  4. Add chayote, water, salt:

    Add the chayote, water, and salt to taste. Cover and cook, stirring occasionally for 15 minutes.

    Add the chopped cilantro and cook for 5 minutes more. The chayote should be just tender, moist but not watery.

    saute chayote with tomatoes and onions
    Elise Bauer
    Elise Bauer
  5. Serve:

    Sprinkle with grated cheese to serve.

Recipe adapted from Diana Kennedy's Chayotes Guisados con Jitomate in her classic The Art of Mexican Cooking.


How to grow chayote
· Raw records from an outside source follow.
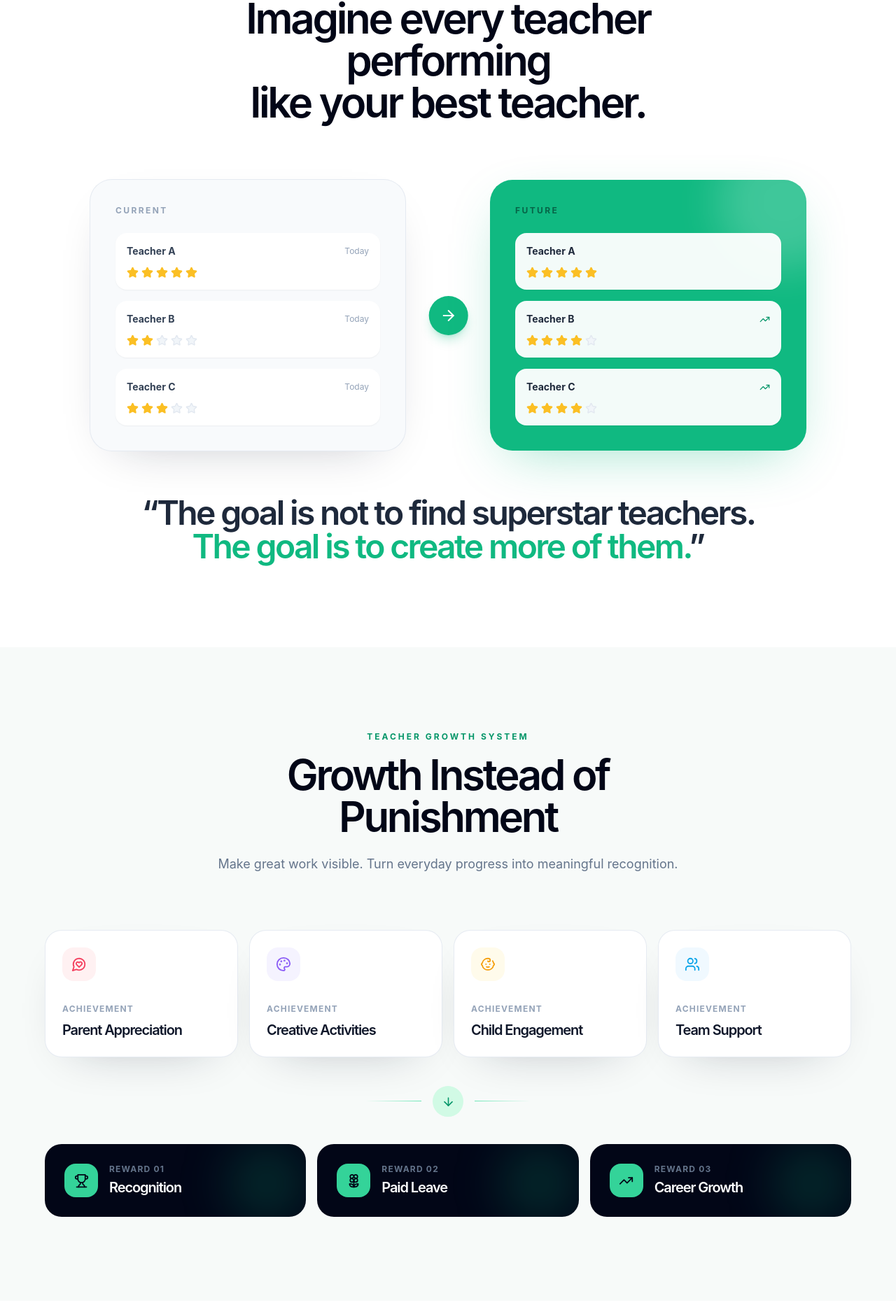
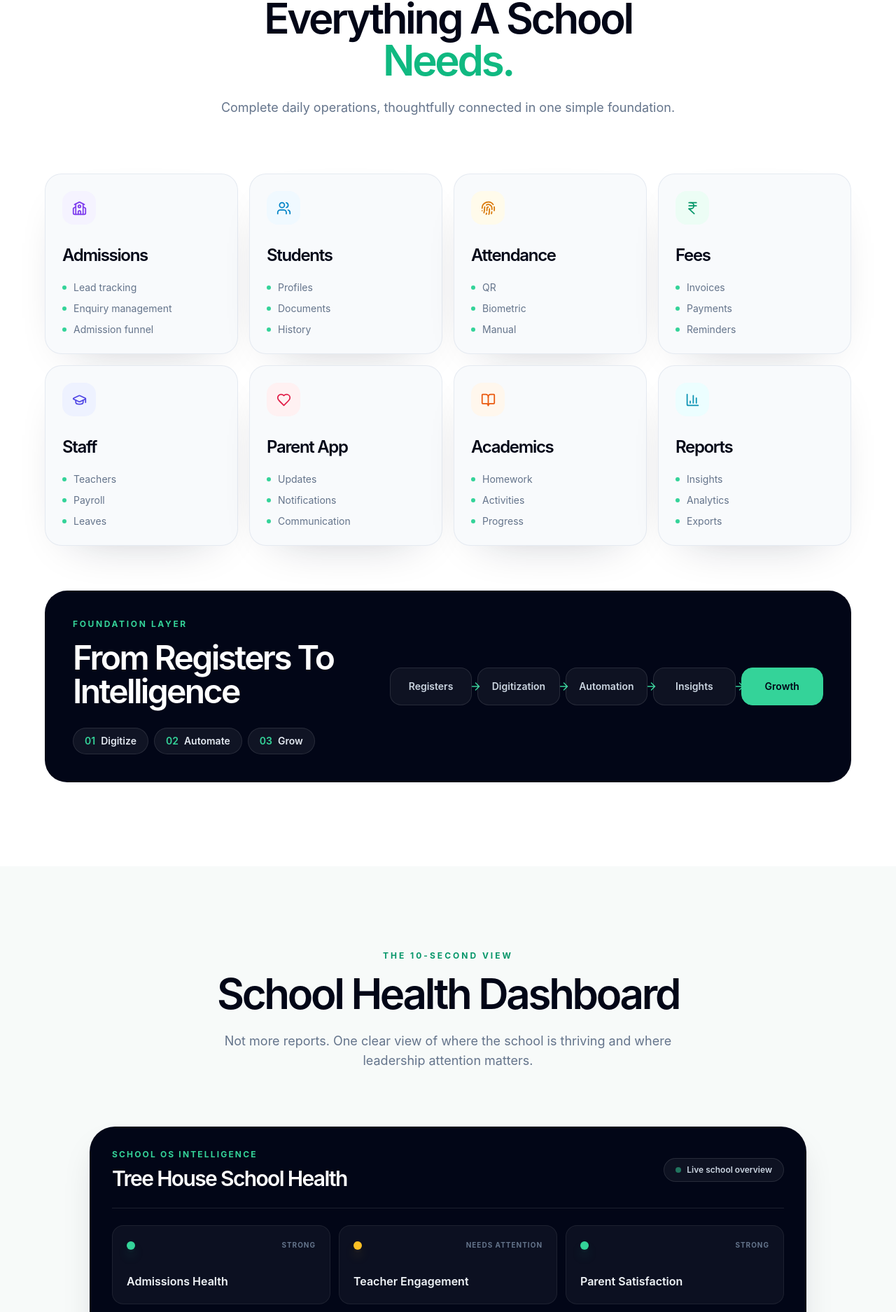
Before and after one commit to Aktiar0403/school-os, a Next.js app: page / in a window 1280 px wide. Shown: the part 3218-5093 px from the top of the page at 70% size. Built offline with nearby package versions, Linux system fonts and the light colour scheme.

Commit message:
Add school foundation and health story

```diff
--- a/app/page.tsx
+++ b/app/page.tsx
@@ -183,6 +183,28 @@ const capabilities = [
     accent: "from-emerald-500 to-teal-400",
   },
 ];
+
+const foundationModules = [
+  { title: "Admissions", items: ["Lead tracking", "Enquiry management", "Admission funnel"], icon: School, tint: "bg-violet-50 text-violet-600" },
+  { title: "Students", items: ["Profiles", "Documents", "History"], icon: Users, tint: "bg-sky-50 text-sky-600" },
+  { title: "Attendance", items: ["QR", "Biometric", "Manual"], icon: Fingerprint, tint: "bg-amber-50 text-amber-600" },
+  { title: "Fees", items: ["Invoices", "Payments", "Reminders"], icon: IndianRupee, tint: "bg-emerald-50 text-emerald-600" },
+  { title: "Staff", items: ["Teachers", "Payroll", "Leaves"], icon: GraduationCap, tint: "bg-indigo-50 text-indigo-600" },
+  { title: "Parent App", items: ["Updates", "Notifications", "Communication"], icon: Heart, tint: "bg-rose-50 text-rose-600" },
+  { title: "Academics", items: ["Homework", "Activities", "Progress"], icon: BookOpen, tint: "bg-orange-50 text-orange-600" },
+  { title: "Reports", items: ["Insights", "Analytics", "Exports"], icon: BarChart3, tint: "bg-cyan-50 text-cyan-600" },
+];
+
+const schoolHealth = [
+  { label: "Admissions Health", status: "Strong", color: "bg-emerald-400", glow: "shadow-emerald-400/40" },
+  { label: "Teacher Engagement", status: "Needs attention", color: "bg-amber-400", glow: "shadow-amber-400/40" },
+  { label: "Parent Satisfaction", status: "Strong", color: "bg-emerald-400", glow: "shadow-emerald-400/40" },
+  { label: "Student Retention", status: "Strong", color: "bg-emerald-400", glow: "shadow-emerald-400/40" },
+  { label: "Fee Collection", status: "Action needed", color: "bg-rose-500", glow: "shadow-rose-500/40" },
+  { label: "Staff Attendance", status: "Strong", color: "bg-emerald-400", glow: "shadow-emerald-400/40" },
+];
+
+const intelligenceJourney = ["Registers", "Digitization", "Automation", "Insights", "Growth"];
 
 const pathway = [
   { title: "Tree House", text: "One school", icon: School },
@@ -427,6 +449,118 @@ export default function Home() {
             </div>
           </Reveal>
         </div>
+      </section>
+
+      <section className="section-pad overflow-hidden bg-white">
+        <SectionIntro
+          eyebrow="The foundation"
+          title={
+            <>
+              Everything A School
+              <br />
+              <span className="text-emerald-500">Needs.</span>
+            </>
+          }
+          description="Complete daily operations, thoughtfully connected in one simple foundation."
+        />
+        <div className="mx-auto grid max-w-6xl gap-4 sm:grid-cols-2 lg:grid-cols-4">
+          {foundationModules.map(({ title, items, icon: Icon, tint }, index) => (
+            <Reveal key={title} delay={index * 0.04}>
+              <motion.div
+                whileHover={{ y: -7 }}
+                className="soft-card h-full rounded-3xl bg-slate-50 p-6"
+              >
+                <div className={cn("flex h-12 w-12 items-center justify-center rounded-2xl", tint)}>
+                  <Icon size={21} />
+                </div>
+                <h3 className="display mt-7 text-2xl font-semibold text-slate-950">{title}</h3>
+                <div className="mt-5 space-y-2.5">
+                  {items.map((item) => (
+                    <div key={item} className="flex items-center gap-2.5 text-sm text-slate-500">
+                      <span className="h-1.5 w-1.5 rounded-full bg-emerald-400" />
+                      {item}
+                    </div>
+                  ))}
+                </div>
+              </motion.div>
+            </Reveal>
+          ))}
+        </div>
+
+        <Reveal className="mx-auto mt-16 max-w-6xl overflow-hidden rounded-[2rem] bg-slate-950 p-7 text-white md:p-10">
+          <div className="grid gap-10 lg:grid-cols-[.8fr_1.2fr] lg:items-center">
+            <div>
+              <p className="text-xs font-bold uppercase tracking-[0.22em] text-emerald-400">Foundation Layer</p>
+              <h3 className="display mt-4 text-4xl font-semibold md:text-5xl">From Registers To Intelligence</h3>
+              <div className="mt-7 flex flex-wrap gap-2">
+                {["Digitize", "Automate", "Grow"].map((item, index) => (
+                  <span key={item} className="flex items-center gap-2 rounded-full border border-white/10 bg-white/[0.06] px-4 py-2 text-sm font-semibold text-slate-200">
+                    <span className="text-emerald-400">0{index + 1}</span>
+                    {item}
+                  </span>
+                ))}
+              </div>
+            </div>
+            <div className="grid gap-2 sm:grid-cols-5">
+              {intelligenceJourney.map((item, index) => (
+                <div key={item} className="relative">
+                  <div className={cn(
+                    "rounded-2xl border p-4 text-center text-sm font-semibold",
+                    index === intelligenceJourney.length - 1
+                      ? "border-emerald-400 bg-emerald-400 text-slate-950"
+                      : "border-white/10 bg-white/[0.05] text-slate-300",
+                  )}>
+                    {item}
+                  </div>
+                  {index < intelligenceJourney.length - 1 && (
+                    <ArrowDown className="mx-auto my-2 text-emerald-400 sm:absolute sm:-right-3.5 sm:top-1/2 sm:m-0 sm:-translate-y-1/2 sm:-rotate-90" size={17} />
+                  )}
+                </div>
+              ))}
+            </div>
+          </div>
+        </Reveal>
+      </section>
+
+      <section className="section-pad bg-[#f7faf9]">
+        <SectionIntro
+          eyebrow="The 10-second view"
+          title="School Health Dashboard"
+          description="Not more reports. One clear view of where the school is thriving and where leadership attention matters."
+        />
+        <Reveal className="mx-auto max-w-5xl overflow-hidden rounded-[2.25rem] bg-slate-950 p-5 text-white shadow-2xl shadow-slate-900/15 md:p-8">
+          <div className="mb-6 flex flex-col justify-between gap-4 border-b border-white/10 pb-6 sm:flex-row sm:items-center">
+            <div>
+              <p className="text-xs font-bold uppercase tracking-[0.18em] text-emerald-400">School OS Intelligence</p>
+              <h3 className="display mt-2 text-3xl font-semibold">Tree House School Health</h3>
+            </div>
+            <div className="flex items-center gap-2 rounded-full border border-white/10 bg-white/[0.05] px-4 py-2 text-xs font-semibold text-slate-300">
+              <span className="h-2 w-2 animate-pulse rounded-full bg-emerald-400" />
+              Live school overview
+            </div>
+          </div>
+          <div className="grid gap-3 sm:grid-cols-2 lg:grid-cols-3">
+            {schoolHealth.map(({ label, status, color, glow }) => (
+              <motion.div
+                key={label}
+                whileHover={{ y: -4 }}
+                className="rounded-2xl border border-white/[0.07] bg-white/[0.045] p-5"
+              >
+                <div className="flex items-center justify-between gap-3">
+                  <span className={cn("h-3 w-3 shrink-0 rounded-full shadow-lg", color, glow)} />
+                  <span className="text-[10px] font-bold uppercase tracking-widest text-slate-500">{status}</span>
+                </div>
+                <p className="mt-8 text-base font-semibold text-slate-100">{label}</p>
+              </motion.div>
+            ))}
+          </div>
+        </Reveal>
+        <Reveal className="mx-auto mt-10 max-w-4xl text-center">
+          <p className="display text-3xl font-semibold leading-tight text-slate-900 md:text-5xl">
+            “If you could see the health of your entire school
+            <span className="text-emerald-500"> in 10 seconds.</span>”
+          </p>
+        </Reveal>
       </section>
 
       <section className="section-pad overflow-hidden bg-white">
@@ -718,10 +852,10 @@ export default function Home() {
             <>
               One powerful system.
               <br />
-              <span className="text-emerald-500">A model for everyone.</span>
+              <span className="text-emerald-500">Different ways to participate.</span>
             </>
           }
-          description="Every school deserves access to better tools. Choose the model that fits today, and grow without changing the foundation."
+          description="Every school deserves access to better tools. Start with the shared platform or shape a white-label experience around your school."
         />
         <div className="mx-auto grid max-w-5xl gap-6 md:grid-cols-2">
           <Reveal>
@@ -737,14 +871,14 @@ export default function Home() {
                     Start here
                   </span>
                 </div>
-                <p className="mt-10 text-xs font-bold uppercase tracking-[0.18em] text-emerald-600">School OS Platform</p>
-                <h3 className="display mt-2 text-3xl font-semibold text-slate-950">Ready for every school</h3>
+                <p className="mt-10 text-xs font-bold uppercase tracking-[0.18em] text-emerald-600">Shared School OS</p>
+                <h3 className="display mt-2 text-3xl font-semibold text-slate-950">A foundation open to every school</h3>
                 <p className="mt-4 text-sm leading-6 text-slate-500">
-                  Use the complete School OS platform under our trusted identity, with a simple subscription and no heavy setup.
+                  Join the School OS platform with the complete operational foundation, ongoing improvements, and no heavy setup.
                 </p>
-                <div className="mt-8 flex items-end gap-2 border-y border-slate-200 py-6">
-                  <span className="display text-5xl font-semibold text-slate-950">₹999</span>
-                  <span className="pb-1 text-sm font-medium text-slate-400">/ month onwards</span>
+                <div className="mt-8 border-y border-slate-200 py-6">
+                  <p className="display text-4xl font-semibold text-slate-950">Start together. Grow together.</p>
+                  <p className="mt-2 text-sm text-slate-400">A practical path into the complete School OS vision</p>
                 </div>
                 <div className="mt-7 space-y-3">
                   {["Core School OS capabilities", "Fast setup and ongoing updates", "Grow at your own pace"].map((item) => (
@@ -799,6 +933,48 @@ export default function Home() {
           <p className="text-sm leading-6 text-slate-500">
             Same vision. Same commitment to better schools.
             <span className="font-semibold text-slate-800"> A path designed for where you are today.</span>
+          </p>
+        </Reveal>
+      </section>
+
+      <section className="section-pad overflow-hidden bg-[#f7faf9]">
+        <SectionIntro
+          eyebrow="Built with school leaders"
+          title={
+            <>
+              Shaped by the people
+              <br />
+              <span className="text-emerald-500">who know schools best.</span>
+            </>
+          }
+          description="We are speaking with principals, teachers and school owners across Barak Valley to understand how schools really operate."
+        />
+        <div className="mx-auto grid max-w-5xl gap-4 sm:grid-cols-2 lg:grid-cols-4">
+          {[
+            { title: "Tree House", text: "The starting point", icon: School },
+            { title: "Future Partner Schools", text: "Learning together", icon: HandHeart },
+            { title: "Barak Valley", text: "A regional movement", icon: MapPin },
+            { title: "North East", text: "A shared possibility", icon: Compass },
+          ].map(({ title, text, icon: Icon }, index) => (
+            <Reveal key={title} delay={index * 0.07}>
+              <motion.div
+                whileHover={{ y: -7 }}
+                className="soft-card h-full rounded-3xl bg-white p-6 text-center"
+              >
+                <span className="mx-auto flex h-14 w-14 items-center justify-center rounded-2xl bg-emerald-50 text-emerald-600">
+                  <Icon size={23} />
+                </span>
+                <p className="mt-7 text-xs font-bold uppercase tracking-[0.16em] text-emerald-600">0{index + 1}</p>
+                <h3 className="display mt-2 text-xl font-semibold text-slate-950">{title}</h3>
+                <p className="mt-2 text-sm text-slate-500">{text}</p>
+              </motion.div>
+            </Reveal>
+          ))}
+        </div>
+        <Reveal className="mx-auto mt-12 max-w-4xl rounded-[2rem] bg-emerald-500 px-7 py-10 text-center text-slate-950 shadow-glow md:px-12">
+          <p className="text-xs font-bold uppercase tracking-[0.2em] text-emerald-950/60">An invitation to Biswajit Sir</p>
+          <p className="display mt-4 text-3xl font-semibold leading-tight md:text-5xl">
+            Help us shape a School OS grounded in real school leadership.
           </p>
         </Reveal>
       </section>
```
Nutrition Facts (per serving)
131 Calories
10g Fat
10g Carbs
3g Protein
Show Full Nutrition Label Hide Full Nutrition Label
Nutrition Facts
Servings: 4
Amount per serving
Calories 131
% Daily Value*
Total Fat 10g 12%
Saturated Fat 2g 12%
Cholesterol 6mg 2%
Sodium 240mg 10%
Total Carbohydrate 10g 4%
Dietary Fiber 5g 17%
Total Sugars 4g
Protein 3g
Vitamin C 29mg 143%
Calcium 91mg 7%
Iron 1mg 4%
Potassium 349mg 7%
*The % Daily Value (DV) tells you how much a nutrient in a food serving contributes to a daily diet. 2,000 calories a day is used for general nutrition advice.
Nutrition information is calculated using an ingredient database and should be considered an estimate. In cases where multiple ingredient alternatives are given, the first listed is calculated for nutrition. Garnishes and optional ingredients are not included.